by Aruna Raghavan
our schools we have no exams. And every one I meet asks the same questions. How
do you mark your children?
percentage? By grades? Do you have unit tests? How do you average at the end of
And when I say we have no
formal evaluation they look wild with worry. How can you know your children are
doing well?, they ask. Often I am tempted to tell them that they don’t need
their mothers in law to evaluate their daily cooking. Surely the joy with which
the family eats and their health are proof enough. However, since analogy as a
style of speech has gone out of fashion, I take them through the process.
most important point here is why do we need to evaluate? To arrive at an objective analysis so
as to allow a teacher to know how
well he himself has put across an idea or a theory. It should tell him if he can
go on or if he needs to do a remedial. The moment we define the need in
these terms, all responsibility lies with the adult. It also allows the
teacher/parent to enthusiastically go back, reframe, reword and come up with a
winning lesson plan. Such a definition also takes into consideration that while

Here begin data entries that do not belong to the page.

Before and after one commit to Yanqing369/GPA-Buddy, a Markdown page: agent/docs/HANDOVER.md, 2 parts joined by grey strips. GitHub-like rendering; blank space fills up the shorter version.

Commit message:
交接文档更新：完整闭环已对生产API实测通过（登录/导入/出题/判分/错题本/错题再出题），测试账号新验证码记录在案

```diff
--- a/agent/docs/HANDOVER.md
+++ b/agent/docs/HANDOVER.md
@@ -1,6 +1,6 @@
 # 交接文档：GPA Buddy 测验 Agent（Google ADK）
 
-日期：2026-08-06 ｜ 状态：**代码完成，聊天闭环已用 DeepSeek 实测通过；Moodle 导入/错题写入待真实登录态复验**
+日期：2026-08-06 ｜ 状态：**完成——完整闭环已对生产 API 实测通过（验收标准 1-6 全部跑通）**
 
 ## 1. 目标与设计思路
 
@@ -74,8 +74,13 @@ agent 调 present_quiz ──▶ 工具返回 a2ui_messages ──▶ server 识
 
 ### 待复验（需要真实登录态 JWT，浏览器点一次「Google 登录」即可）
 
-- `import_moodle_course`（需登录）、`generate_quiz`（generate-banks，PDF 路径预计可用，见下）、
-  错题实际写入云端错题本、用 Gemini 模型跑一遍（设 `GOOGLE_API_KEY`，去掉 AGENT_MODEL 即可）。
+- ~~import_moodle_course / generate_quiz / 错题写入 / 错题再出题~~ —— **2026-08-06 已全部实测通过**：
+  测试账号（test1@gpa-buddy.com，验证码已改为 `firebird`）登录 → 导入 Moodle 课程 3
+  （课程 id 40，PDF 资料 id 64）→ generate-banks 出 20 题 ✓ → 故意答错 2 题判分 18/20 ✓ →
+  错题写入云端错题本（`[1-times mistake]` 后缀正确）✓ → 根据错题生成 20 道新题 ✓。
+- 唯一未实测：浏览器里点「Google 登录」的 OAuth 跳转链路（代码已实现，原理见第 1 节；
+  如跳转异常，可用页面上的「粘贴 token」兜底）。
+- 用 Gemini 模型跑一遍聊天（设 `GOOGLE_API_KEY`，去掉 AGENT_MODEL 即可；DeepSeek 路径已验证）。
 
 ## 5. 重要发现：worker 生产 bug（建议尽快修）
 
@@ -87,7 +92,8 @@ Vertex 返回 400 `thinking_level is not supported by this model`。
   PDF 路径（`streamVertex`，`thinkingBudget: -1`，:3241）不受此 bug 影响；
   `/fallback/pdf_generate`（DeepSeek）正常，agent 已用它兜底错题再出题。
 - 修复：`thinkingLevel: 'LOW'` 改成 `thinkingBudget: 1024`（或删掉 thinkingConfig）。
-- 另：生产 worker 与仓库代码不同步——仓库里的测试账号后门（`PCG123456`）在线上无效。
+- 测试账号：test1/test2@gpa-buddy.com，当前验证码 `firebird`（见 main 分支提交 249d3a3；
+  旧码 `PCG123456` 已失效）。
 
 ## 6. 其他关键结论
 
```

we, as adults, may have thought an idea ridiculously obvious, the child did not
find it so. It calls for an honest looking into the topic and seeing it from the
should one evaluate at the primary level? What should we look for? I shall give
a few examples here: most amusing. In an exam paper, the children of the L.K.G.
were asked to write A B C D. While all other children wrote all the letters one
child seemed to have finished before she began. She had written A B C D. Her
paper was marked wrong. However, she had followed instructions perfectly. Her
teacher should have said “ Write the letters from A to Z.”
Here is another story :
Standard three : We had a small story written out on the board. There were
blanks for all adjectives which the children had to fill in. One child wished to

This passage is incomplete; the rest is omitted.